Hiring a guide can be educational, but it’s also expensive. And more often than not, the guide is the one doing most of the hunting. Thankfully for the un-blooded, there’s now Bruce McGlenn’s Human Nature Hunting School. Located in Kettle Falls, Washington, the school opened last year and offers a four-day class that is a primer on harvesting wild meat.
“There’s so much to learn between Day 1 of learning to hunt and actually taking your first shot,” he says. “There’s so much to experience in the whole process of the hunt from the early embers to the late stages when intuition becomes a guiding force and the senses are fully awake. That’s what I wish I could bottle up and share with people.”
McGlenn’s course—he hosts three four-day classes between spring and autumn—is called Awakening the Hunter, and in the broadest sense, his goal is to introduce students to the mindset of a hunter. Part of that mindset is the boots-on-the-ground knowledge of how to move through the woods, find water sources, cut for sign, and recognize suitable habitat for whatever you’re hunting – basically think like a wild animal. When you’re hunting the back country, McGlenn says, every step in the forest is a decision. You need to think like both a hunter and the hunted, with a high level of awareness to be successful and safe.
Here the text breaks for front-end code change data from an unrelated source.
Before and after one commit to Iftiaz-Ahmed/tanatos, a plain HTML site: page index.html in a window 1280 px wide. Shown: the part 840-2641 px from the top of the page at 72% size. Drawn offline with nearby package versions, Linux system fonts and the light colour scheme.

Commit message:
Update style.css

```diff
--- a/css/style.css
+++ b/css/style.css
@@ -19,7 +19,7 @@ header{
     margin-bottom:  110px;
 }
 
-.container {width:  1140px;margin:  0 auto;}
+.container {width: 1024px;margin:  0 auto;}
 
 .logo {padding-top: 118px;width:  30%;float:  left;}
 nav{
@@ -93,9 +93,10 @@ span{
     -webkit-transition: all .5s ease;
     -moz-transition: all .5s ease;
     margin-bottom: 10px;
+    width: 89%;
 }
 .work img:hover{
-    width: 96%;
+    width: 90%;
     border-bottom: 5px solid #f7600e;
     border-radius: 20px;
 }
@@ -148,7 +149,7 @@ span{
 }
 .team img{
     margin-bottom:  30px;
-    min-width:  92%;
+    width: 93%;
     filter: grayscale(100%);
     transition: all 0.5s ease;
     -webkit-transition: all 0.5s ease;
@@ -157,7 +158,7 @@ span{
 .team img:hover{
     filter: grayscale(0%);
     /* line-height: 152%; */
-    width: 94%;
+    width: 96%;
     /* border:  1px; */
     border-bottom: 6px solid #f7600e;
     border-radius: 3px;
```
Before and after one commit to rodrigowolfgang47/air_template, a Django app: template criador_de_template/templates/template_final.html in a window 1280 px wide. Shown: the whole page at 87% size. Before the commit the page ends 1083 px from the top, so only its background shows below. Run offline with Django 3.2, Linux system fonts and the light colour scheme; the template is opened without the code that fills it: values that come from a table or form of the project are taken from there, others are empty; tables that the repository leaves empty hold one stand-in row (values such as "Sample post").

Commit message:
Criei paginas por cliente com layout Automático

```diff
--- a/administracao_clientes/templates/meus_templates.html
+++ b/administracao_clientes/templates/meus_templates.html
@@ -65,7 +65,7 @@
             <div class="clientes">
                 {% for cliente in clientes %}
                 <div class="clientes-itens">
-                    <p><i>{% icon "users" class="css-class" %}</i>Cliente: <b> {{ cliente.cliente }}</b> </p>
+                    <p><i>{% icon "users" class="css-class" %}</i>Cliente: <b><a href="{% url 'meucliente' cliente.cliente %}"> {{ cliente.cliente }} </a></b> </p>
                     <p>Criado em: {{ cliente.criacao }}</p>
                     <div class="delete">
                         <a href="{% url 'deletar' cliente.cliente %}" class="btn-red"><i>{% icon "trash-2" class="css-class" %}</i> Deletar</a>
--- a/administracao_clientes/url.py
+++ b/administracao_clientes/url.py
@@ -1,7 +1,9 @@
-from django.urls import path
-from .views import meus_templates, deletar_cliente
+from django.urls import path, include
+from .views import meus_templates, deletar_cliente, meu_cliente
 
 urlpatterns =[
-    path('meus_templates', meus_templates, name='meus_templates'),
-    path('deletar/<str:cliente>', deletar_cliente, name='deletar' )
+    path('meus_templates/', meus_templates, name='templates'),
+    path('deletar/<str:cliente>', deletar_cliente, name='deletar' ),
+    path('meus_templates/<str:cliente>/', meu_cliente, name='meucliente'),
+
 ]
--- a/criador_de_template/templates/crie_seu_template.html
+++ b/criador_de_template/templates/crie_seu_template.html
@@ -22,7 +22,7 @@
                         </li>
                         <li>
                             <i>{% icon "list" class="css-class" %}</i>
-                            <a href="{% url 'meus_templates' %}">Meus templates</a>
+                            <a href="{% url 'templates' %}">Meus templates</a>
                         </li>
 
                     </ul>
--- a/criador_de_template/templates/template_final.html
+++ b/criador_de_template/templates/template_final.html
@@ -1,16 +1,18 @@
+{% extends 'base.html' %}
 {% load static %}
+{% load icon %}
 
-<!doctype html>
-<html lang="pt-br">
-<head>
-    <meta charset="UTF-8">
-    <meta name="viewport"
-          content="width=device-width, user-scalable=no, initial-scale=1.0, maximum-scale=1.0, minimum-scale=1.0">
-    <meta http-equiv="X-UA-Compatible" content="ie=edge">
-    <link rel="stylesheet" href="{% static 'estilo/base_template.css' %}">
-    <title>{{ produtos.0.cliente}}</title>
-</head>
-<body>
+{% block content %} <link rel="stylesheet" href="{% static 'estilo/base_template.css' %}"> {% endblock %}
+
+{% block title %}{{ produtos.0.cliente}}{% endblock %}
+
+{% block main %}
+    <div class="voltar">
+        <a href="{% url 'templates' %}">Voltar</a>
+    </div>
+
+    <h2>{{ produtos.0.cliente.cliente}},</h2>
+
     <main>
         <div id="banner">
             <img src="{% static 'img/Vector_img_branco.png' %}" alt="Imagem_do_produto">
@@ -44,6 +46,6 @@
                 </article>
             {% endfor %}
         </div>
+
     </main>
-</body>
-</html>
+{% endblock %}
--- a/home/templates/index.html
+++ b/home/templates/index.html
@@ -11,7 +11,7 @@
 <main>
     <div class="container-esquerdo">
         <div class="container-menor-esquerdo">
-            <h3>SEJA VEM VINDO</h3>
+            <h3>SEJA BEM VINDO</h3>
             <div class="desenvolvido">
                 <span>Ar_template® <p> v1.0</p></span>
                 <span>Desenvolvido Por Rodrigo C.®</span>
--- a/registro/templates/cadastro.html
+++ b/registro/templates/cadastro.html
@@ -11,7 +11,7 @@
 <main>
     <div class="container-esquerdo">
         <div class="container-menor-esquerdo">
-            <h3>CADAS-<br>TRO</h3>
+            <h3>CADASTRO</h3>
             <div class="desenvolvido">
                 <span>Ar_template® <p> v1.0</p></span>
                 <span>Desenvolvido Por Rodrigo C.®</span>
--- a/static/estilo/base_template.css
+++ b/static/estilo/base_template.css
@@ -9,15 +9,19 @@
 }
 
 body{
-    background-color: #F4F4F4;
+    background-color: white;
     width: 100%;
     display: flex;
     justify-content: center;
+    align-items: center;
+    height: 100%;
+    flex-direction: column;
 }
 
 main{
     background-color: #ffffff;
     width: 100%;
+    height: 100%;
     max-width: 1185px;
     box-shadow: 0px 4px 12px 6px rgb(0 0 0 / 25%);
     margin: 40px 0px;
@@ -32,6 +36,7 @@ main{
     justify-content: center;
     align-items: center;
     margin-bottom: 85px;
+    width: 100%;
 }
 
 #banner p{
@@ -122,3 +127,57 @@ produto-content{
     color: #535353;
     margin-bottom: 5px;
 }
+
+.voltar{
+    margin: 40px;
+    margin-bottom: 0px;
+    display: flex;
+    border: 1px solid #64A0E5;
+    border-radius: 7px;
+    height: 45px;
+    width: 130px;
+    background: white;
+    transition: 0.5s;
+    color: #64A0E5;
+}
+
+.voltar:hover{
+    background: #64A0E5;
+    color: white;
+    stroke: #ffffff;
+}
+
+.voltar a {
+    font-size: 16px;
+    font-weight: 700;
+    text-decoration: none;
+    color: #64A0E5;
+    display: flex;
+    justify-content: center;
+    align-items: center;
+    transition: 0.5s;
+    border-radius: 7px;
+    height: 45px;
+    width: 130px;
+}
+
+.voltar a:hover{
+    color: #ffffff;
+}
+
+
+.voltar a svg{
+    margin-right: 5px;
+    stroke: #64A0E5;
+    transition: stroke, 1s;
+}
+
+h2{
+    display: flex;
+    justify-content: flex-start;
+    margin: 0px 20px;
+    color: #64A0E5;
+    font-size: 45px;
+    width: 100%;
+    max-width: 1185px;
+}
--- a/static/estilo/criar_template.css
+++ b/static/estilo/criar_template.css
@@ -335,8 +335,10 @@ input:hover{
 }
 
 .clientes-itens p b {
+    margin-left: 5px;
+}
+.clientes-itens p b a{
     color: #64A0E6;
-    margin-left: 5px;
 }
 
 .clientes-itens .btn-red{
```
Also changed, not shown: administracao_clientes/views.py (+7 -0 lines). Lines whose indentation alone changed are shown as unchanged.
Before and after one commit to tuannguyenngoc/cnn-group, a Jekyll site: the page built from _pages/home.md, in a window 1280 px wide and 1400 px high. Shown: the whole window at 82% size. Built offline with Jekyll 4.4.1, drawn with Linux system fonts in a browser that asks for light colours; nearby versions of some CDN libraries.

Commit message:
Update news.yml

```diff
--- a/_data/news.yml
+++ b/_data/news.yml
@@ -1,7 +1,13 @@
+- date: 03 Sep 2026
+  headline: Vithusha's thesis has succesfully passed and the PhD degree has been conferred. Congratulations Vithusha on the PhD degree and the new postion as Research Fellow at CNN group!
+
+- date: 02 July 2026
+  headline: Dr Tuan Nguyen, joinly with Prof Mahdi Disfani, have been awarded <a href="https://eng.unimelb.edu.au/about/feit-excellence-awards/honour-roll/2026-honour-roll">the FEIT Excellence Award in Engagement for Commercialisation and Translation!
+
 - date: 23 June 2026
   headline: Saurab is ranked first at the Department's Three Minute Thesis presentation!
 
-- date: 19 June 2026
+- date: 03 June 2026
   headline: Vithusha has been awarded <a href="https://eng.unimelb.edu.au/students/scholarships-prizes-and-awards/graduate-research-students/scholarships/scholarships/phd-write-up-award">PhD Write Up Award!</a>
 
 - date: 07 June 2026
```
During a class last fall, McGlenn got a call from his neighbors that a deer was in their pasture. He had a damage control permit -- a state-issued license aimed at reducing the local deer population that had been eating crops – so he threw his rifle in the truck, drove down the road, and shot the doe.
“It was one of the quickest hunts I’ve ever been on,” he says. “It was really more of a harvest than a hunt, but it was great for the class.”
Under the watchful eye of McGlenn, the class cleaned, skinned, and hung the deer while working under the light of headlamps, which is what you’re often dealing with in the field, he says. The next morning, everyone helped butcher the carcass. The meat was trimmed, wrapped, and tossed in a freezer under a collective effort. For some of the group, who had never dealt with a dead animal as large as a deer, the process was demystifying. When McGlenn dragged the dead doe out of the back of his Toyota Tundra, she looked a long way from frozen steaks, he says. Twenty-four hours later, she was in the freezer.
“I think they all got an appreciation for how this plays out,” he says. “Hunting is a unique opportunity we have in this country to eat really good food. By processing our own meat, we know exactly what’s been done to the animal and where it’s been. I think people look at buying meat differently after they’ve seen the connection that hunting gives them to their food.”
McGlenn has been introducing newcomers to outdoor sports for decades. He’s a National Rifle Association-certified shooting instructor and regularly hosts workshops on how to properly use a shotgun. For the past 15 years, he’s been an instructor for the Washington Outdoor Women group, which his mother founded in 1998. Over the years, he says, the hunting classes have grown. So he decided to take that one step further through a hunting-only program.
The idea is not to become a guide or an outfitter. McGlenn says he wants to give new hunters the confidence to strike out, follow their gut, and create their own adventures.
“Hunting is not something you can learn overnight or during a weeklong course,” he says. “It’s a way of life. It’s a connection to your food source and the land. I want to help people make that connection.”
Story by Will Grant
Photography by Dylan Furst